TASK REQUIREMENTS => Identify all lines in the data containing the string "span". Copy them out.

=== SUPPLIED RECORDS ===

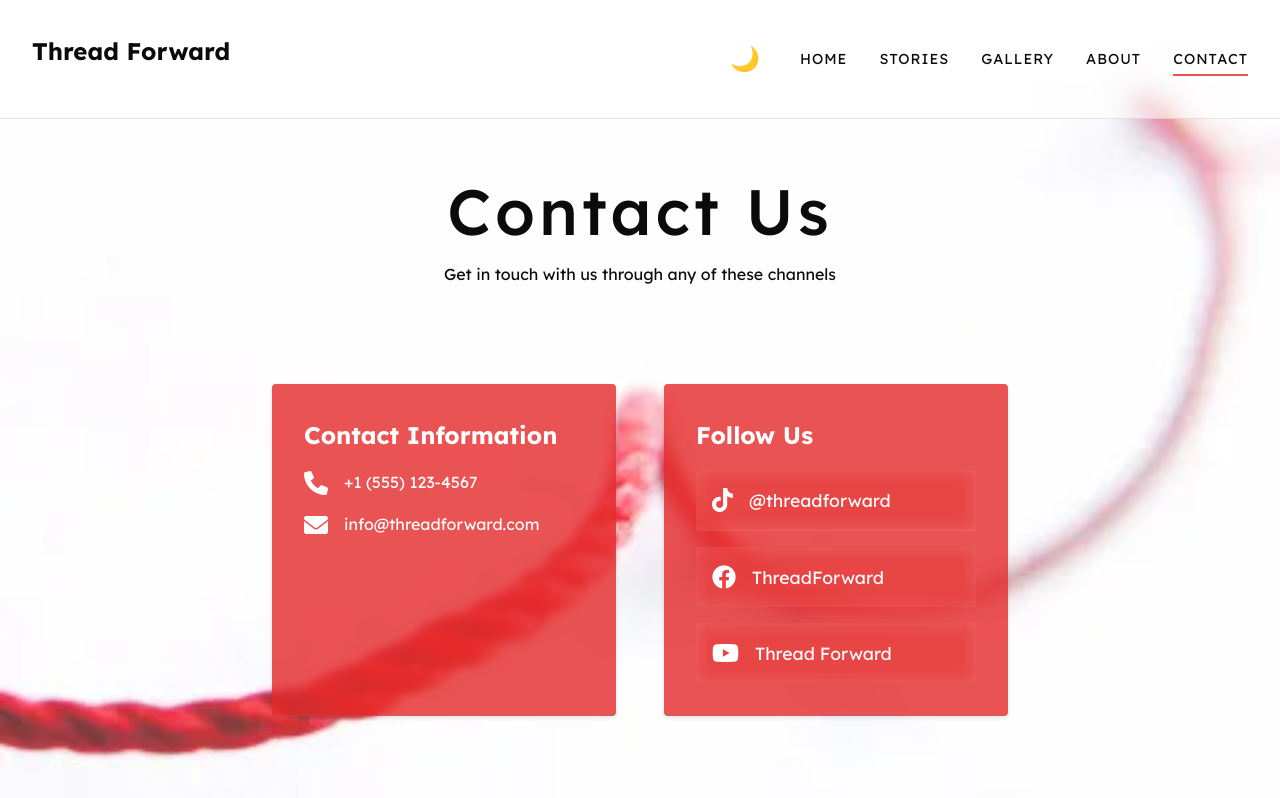
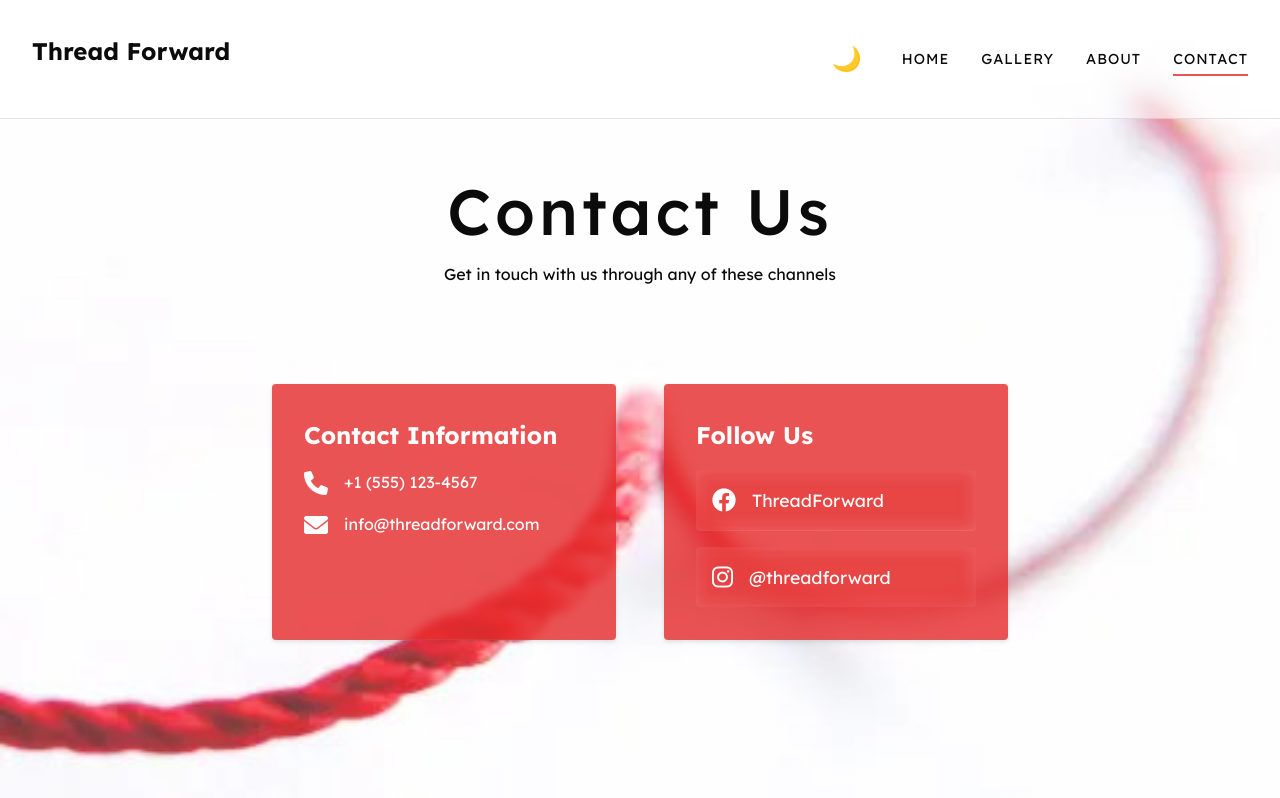
Before and after one commit to TheRealHenHen/Thread-Forward, a plain HTML site: page contact.html in a window 1280 px wide. Drawn offline with Linux system fonts and the light colour scheme.

Commit message:
Changed social media links and removed stories

```diff
--- a/contact.html
+++ b/contact.html
@@ -16,7 +16,6 @@
             <nav>
                 <ul>
                     <li><a href="index.html">Home</a></li>
-                    <li><a href="stories.html">Stories</a></li>
                     <li><a href="gallery.html">Gallery</a></li>
                     <li><a href="about.html">About</a></li>
                     <li><a href="contact.html" class="active">Contact</a></li>
@@ -46,17 +45,13 @@
             <div class="social-media blur">
                 <h2>Follow Us</h2>
                 <div class="social-links">
-                    <a href="https://tiktok.com/@threadforward" target="_blank" class="social-link">
-                        <i class="fab fa-tiktok"></i>
-                        <span>@threadforward</span>
-                    </a>
                     <a href="https://facebook.com/threadforward" target="_blank" class="social-link">
                         <i class="fab fa-facebook"></i>
                         <span>ThreadForward</span>
                     </a>
-                    <a href="https://youtube.com/@threadforward" target="_blank" class="social-link">
-                        <i class="fab fa-youtube"></i>
-                        <span>Thread Forward</span>
+                    <a href="https://instagram.com/@threadforward" target="_blank" class="social-link">
+                        <i class="fab fa-instagram"></i>
+                        <span>@threadforward</span>
                     </a>
                 </div>
             </div>
```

===

EXPECTED ANSWER =>
-                        <span>@threadforward</span>
                         <span>ThreadForward</span>
-                        <span>Thread Forward</span>
+                        <span>@threadforward</span>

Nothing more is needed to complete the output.